And, if we want to get any more quixotic, there’s my hero the Don, and his sidekick, Pancho Sanza who may still be wandering around Andalusia battling windmills.
So, I get the impulse.
In my career, I’ve worked in places where arguments over quotidian points would consume weeks.
Like a dog chasing its tail, there was no sense of urgency – other than for catching the tail.
Instead of resolution, there was yet another argument, yet another reason for more exploration and discussion.
What’s the leader’s role?
Surely, there is one. Or, is it to await a group’s decision, however interminable the wait?
No, a leader’s role is to make things urgent.
There is a time to call a halt and declare:
“Basta! Vote!
Hands up for defect.

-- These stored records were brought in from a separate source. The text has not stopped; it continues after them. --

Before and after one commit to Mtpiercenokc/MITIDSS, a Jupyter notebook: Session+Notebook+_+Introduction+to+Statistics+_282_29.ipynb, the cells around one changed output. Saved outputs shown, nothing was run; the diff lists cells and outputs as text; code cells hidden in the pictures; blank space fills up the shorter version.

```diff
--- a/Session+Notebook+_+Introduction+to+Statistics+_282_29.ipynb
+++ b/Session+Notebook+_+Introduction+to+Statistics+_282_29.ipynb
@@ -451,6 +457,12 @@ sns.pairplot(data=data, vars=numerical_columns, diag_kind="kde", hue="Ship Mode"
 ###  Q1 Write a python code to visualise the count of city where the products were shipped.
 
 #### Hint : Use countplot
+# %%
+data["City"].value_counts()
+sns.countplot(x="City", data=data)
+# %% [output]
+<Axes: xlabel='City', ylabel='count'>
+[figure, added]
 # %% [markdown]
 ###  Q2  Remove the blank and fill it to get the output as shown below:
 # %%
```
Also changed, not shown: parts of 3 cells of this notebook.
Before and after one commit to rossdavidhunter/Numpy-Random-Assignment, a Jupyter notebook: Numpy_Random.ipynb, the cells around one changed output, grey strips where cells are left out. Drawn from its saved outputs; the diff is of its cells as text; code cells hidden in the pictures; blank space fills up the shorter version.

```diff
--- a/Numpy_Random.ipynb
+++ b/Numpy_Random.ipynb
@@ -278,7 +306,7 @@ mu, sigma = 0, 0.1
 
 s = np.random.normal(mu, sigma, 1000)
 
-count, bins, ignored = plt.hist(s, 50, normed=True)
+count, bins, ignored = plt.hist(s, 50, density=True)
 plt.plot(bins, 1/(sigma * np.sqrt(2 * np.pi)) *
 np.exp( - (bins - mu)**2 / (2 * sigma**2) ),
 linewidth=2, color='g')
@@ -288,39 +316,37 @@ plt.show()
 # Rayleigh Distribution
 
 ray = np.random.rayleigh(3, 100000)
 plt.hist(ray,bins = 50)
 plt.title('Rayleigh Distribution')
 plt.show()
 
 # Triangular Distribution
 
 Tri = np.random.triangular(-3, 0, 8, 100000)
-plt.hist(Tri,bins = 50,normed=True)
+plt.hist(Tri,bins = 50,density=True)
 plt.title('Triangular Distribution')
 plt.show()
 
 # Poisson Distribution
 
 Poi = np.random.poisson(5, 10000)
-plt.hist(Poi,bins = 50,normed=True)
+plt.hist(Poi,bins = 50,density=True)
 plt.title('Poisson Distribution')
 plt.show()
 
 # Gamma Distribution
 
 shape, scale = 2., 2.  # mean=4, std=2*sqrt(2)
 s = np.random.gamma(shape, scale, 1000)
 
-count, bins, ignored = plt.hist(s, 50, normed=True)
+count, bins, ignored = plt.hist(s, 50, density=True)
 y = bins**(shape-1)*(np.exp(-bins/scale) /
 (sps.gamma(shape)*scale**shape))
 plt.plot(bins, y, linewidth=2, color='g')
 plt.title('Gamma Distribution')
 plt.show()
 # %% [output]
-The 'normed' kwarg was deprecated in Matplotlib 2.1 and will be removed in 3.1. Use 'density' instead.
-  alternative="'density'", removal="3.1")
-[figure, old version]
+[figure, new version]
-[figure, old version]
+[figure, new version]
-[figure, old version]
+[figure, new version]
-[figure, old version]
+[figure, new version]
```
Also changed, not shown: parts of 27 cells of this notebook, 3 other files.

Hands up for effect.
If you do not vote, I will make the decision.”
I do not know the outcome of the Barcelona imbroglio but am hopeful the wall got painted.


Copyright. John Lubans. 2022.

Lessing’s THE OSTRICH*

Posted by jlubans on June 06, 2022  •  Leave comment (0)

THE arrow-swift Reindeer once saw an Ostrich, and said: "There is nothing remarkable about the way in which the Ostrich runs.
But it is quite likely that he flies much better."
At another time the Eagle saw the Ostrich, and said:
"To be sure the Ostrich cannot fly, but I dare say that he may run rather well."

How often do we see this in the workplace?
When I mentioned how something I did was well received one supervisor responded: “Oh., yeah, what you do there is notable, (adding sotto voce) but not much else”.
The hand writing was on the wall, as they say and it was more like what you find on the side of passing boxcar than on a certificate of merit.
In the theater of the absurd which we call Performance Appraisal, there’s even a label for this systemic error: Self Serving Bias.
Generally, I’ve used the term to describe the not unusual phenomenon in which the evaluator inflates the evaluation scores of his employees to gain credit himself for their performance. “See, my team is really hot stuff”
Lessing’s high-flying eagle - seeing as how the ostrich can’t fly - is magnanimous in suggesting the ostrich runs well.
But, the swift (and jealous) reindeer minimizes the ostrich’s excellent running speed, instead, suggesting the ostrich “flies much better” even though he can’t.
Self-serving bias on display.

*Source: Lessing, Fables, Translated by G. Moir Bussey in Cooper, Frederic Taber, editor (1864-1937), “An argosy of fables; a representative selection from the fable literature of every age and land”. New York: Frederick A. Stokes Company. 1921.


And, don’t forget Lubans' book on democratic workplaces, Leading from the Middle

© Copyright text by John Lubans 2022